Discover more from Poiema
The Philosopher's Stone: The Enduring Legacy of Sir Roger Scruton
Today marks two years since the passing of philosopher, author, and champion of conservatism, Sir Roger Scruton (1944-2020). Scruton was a singular man of many parts, the epitome of the modern Renaissance Man. Known as much for his passion for fox hunting and Bordeaux wines as he was for his contributions in the arena of Kantian studies, or Wagnerian symbolism, or classic architecture; Roger Scruton was the incarnation of erudition. But he was that kind of public intellectual whose learning served the common good by enriching the mind of the common man.
This may seem a strange thing to say about one who was a conscientious elitist, yet it was just this insistence upon the inestimable value of a well-ordered world that renders his life a service to us all. Indeed, Scruton’s snobbery was not a disdain for the middle-class—for that was his own heritage; his contempt was directed towards mediocrity. He was persuaded that it was the duty of those for whom Providence had awakened an appreciation of ‘high culture’ to raise their fellows to the lofty standard of Matthew Arnold’s definition of culture, “the best that has been thought and said.” For Scruton, the cultural elite, those whose minds have been informed and whose lives have been formed by the arts, bear the burden of noblesse oblige.

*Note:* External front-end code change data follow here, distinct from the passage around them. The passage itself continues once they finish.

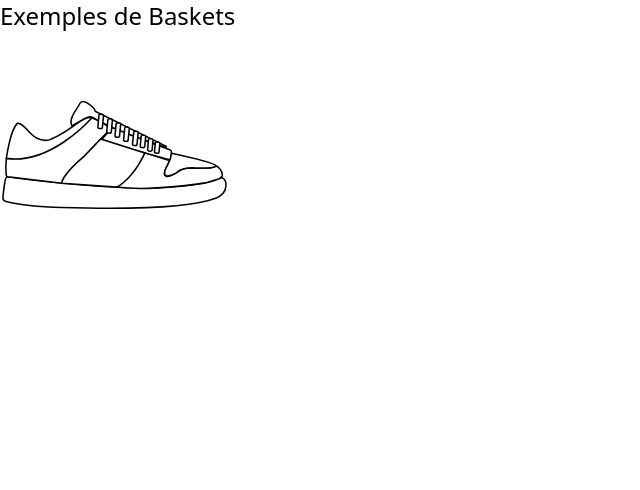
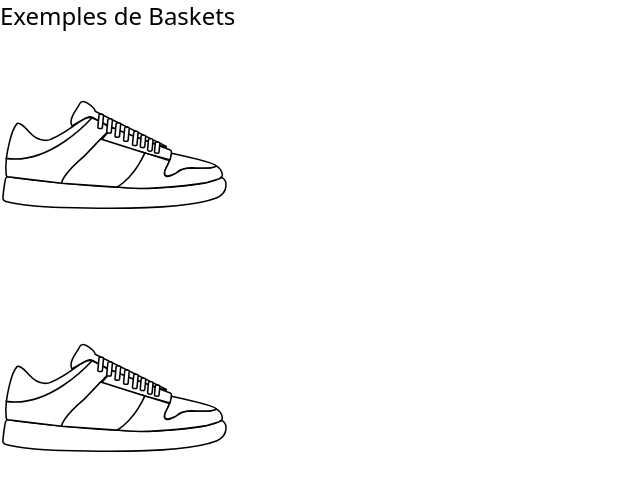
Before and after one commit to MMI-NFC-DEV-2022/configurateur-MaxouLeKangou, a Vue app: page / in a window 1280 px wide. Shown: the top 490 px of the page, without its empty margins (0-640 px from the left). Built offline with nearby package versions, Linux system fonts and the light colour scheme; what @formkit/vue would draw is missing.

Commit message:
feat. Liste d'exemples

```diff
--- a/src/pages/index.vue
+++ b/src/pages/index.vue
@@ -3,7 +3,9 @@
 import { RouterLink } from "vue-router";
 import BasketProfil from "../components/BasketProfil.vue";
 import type { Basket } from "../types";
-const exemple0: Basket = {
+
+const exemples: Basket[] = [
+	{
 		semelle: "#FF0000",
 		empeigne: "#FFFFFF",
 		pointe: "#FFFFFF",
@@ -12,7 +14,18 @@ const exemple0: Basket = {
 		languette: "#FFFFFF",
 		lacet: "#00FF00",
 		trimestre: "#FFFFFF",
-};
+	},
+	{
+		semelle: "#0000FF",
+		empeigne: "#FFFF00",
+		pointe: "#FFFF00",
+		oeillet: "#FFFF00",
+		bande: "#FF00FF",
+		languette: "#FFFF00",
+		lacet: "#FF00FF",
+		trimestre: "#FFFF00",
+	},
+];
 </script>
 <template>
   <section>
@@ -20,7 +33,7 @@ const exemple0: Basket = {
     <div class="flex flex-wrap gap-2">
       <div class="w-64">
         <!-- <RouterLink :to="{ name: 'basket-exemple-data', params: { data: JSON.stringify(exemple0) },}"> -->
-          <BasketProfil class="w-64" v-bind="exemple0" />
+          <BasketProfil class="w-64" v-for="basket in exemples" :key="basket.bande" v-bind="basket" />
         <!-- </RouterLink> -->
       </div>
     </div>
```
Lines whose indentation alone changed are shown as unchanged.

For this reason, Roger Scruton can be thought of as a true humanitarian. He sought the betterment of humanity by defending the virtue of the humanities. Every rational person is endowed with the native faculty of judgment, but it doesn’t necessarily follow that such souls are immediately able to recognize the criteria required for sound estimates. In order for one to be able to rightly esteem one’s neighbor, one must be able to both ascertain and ascribe value to them. Hence, Scruton’s insistence that it is just the kind of knowledge gained through exposure to the humanities that enables us to regard the human, and thus humane.
...we all recognize the difference between means and ends. We know that we choose the means to our ends, but also that we choose our ends. We are active guardians of our own lives, aiming not just to hit the target that we have chosen, but also to choose the right target. How do we learn to do that? The answer is culture — both the culture of everyday life and the 'high' culture, as it is sometimes called, in which life becomes fully conscious of itself as an object of judgment. The arts form the core of high culture: it is why we teach them, and why we encourage people to take an interest in them. They are doors into the examined life and, as Socrates famously said, 'the unexamined life is not a life for a human being'.
Since men are not machines, it is important to know the why as well as the how. There is a sort of knowledge that is only mechanistic. While such learning provides a mastery of the means, it is ill-equipped to locate meaning. For instance, science may fit us with the requisite tools to reach a particular end, but it lacks the navigational apparatus to point us toward the proper end. Physics cannot tell us which goals are worthy of pursuit; Biology doesn’t have the wherewithal to wrestle with questions of teleology. Ah, but Dante can teach us of the satisfying dissatisfaction that springs from chasing the Beautiful which lies always just out of reach. And from someone like Michelangelo we may learn the secret of man’s earliest memory, and spend our lives stretching forth not just hands but hearts to touch the face of God.
It seems Scruton shared a common conviction with Shakespeare, that a man uninformed by the humanities is a malformed man.
The man that hath no music in himself,
Nor is not moved with concord of sweet sounds,
Is fit for treasons, stratagems, and spoils.
The motions of his spirit are dull as night,
And his affections dark as Erebus.
Let no such man be trusted.
(from The Merchant of Venice)
Herein lies a felicitous reciprocity: the person who cultivates a sense of culture is cultivated by it, and as he is molded by it, he shapes the world around him so as to make it hospitable for the flourishing of both.
At the epicenter of his concept of culture was the bedrock belief in beauty. Roger Scruton was the archenemy of ugliness. His writings on aesthetics were as alarming as they were instructive. Like some strange dark prophet fresh from the wilderness, he pointed our attention to the desecration of the sacred and the trivialization of the transcendentals. Yet, like any true seer, he did not leave us without hope. A genuine conservative, he gave himself over to the task of preserving the integrity of the ‘permanent things.’ He was for a time in his last days the architect of a revitalization and beautification project in his beloved England. But long before that—and until his dying hour—he was about the business of restoring our humanity by restoring our sanity. At times we did not give him much to work with. But in Sir Roger Scruton we found a man who had discovered the fabled Philosophers’ Stone, a true alchemist who was able to turn that which was base into something beautiful.
Would You Like to Support My Work?
If you have found value in my work and writing, then this may be an opportunity for you to support my future endeavors. Given the time and resources it takes to research and write books, articles, lessons, and all the rest of it, I can’t do this work apart from your generosity.
If you would like to support our work on a monthly basis, consider doing so as one of our patrons here at Patreon.
If you would like to make a one time donation, you can do so by sending it directly to me through PayPal.
Thank you for considering to help us during these difficult days. May God bless your giving.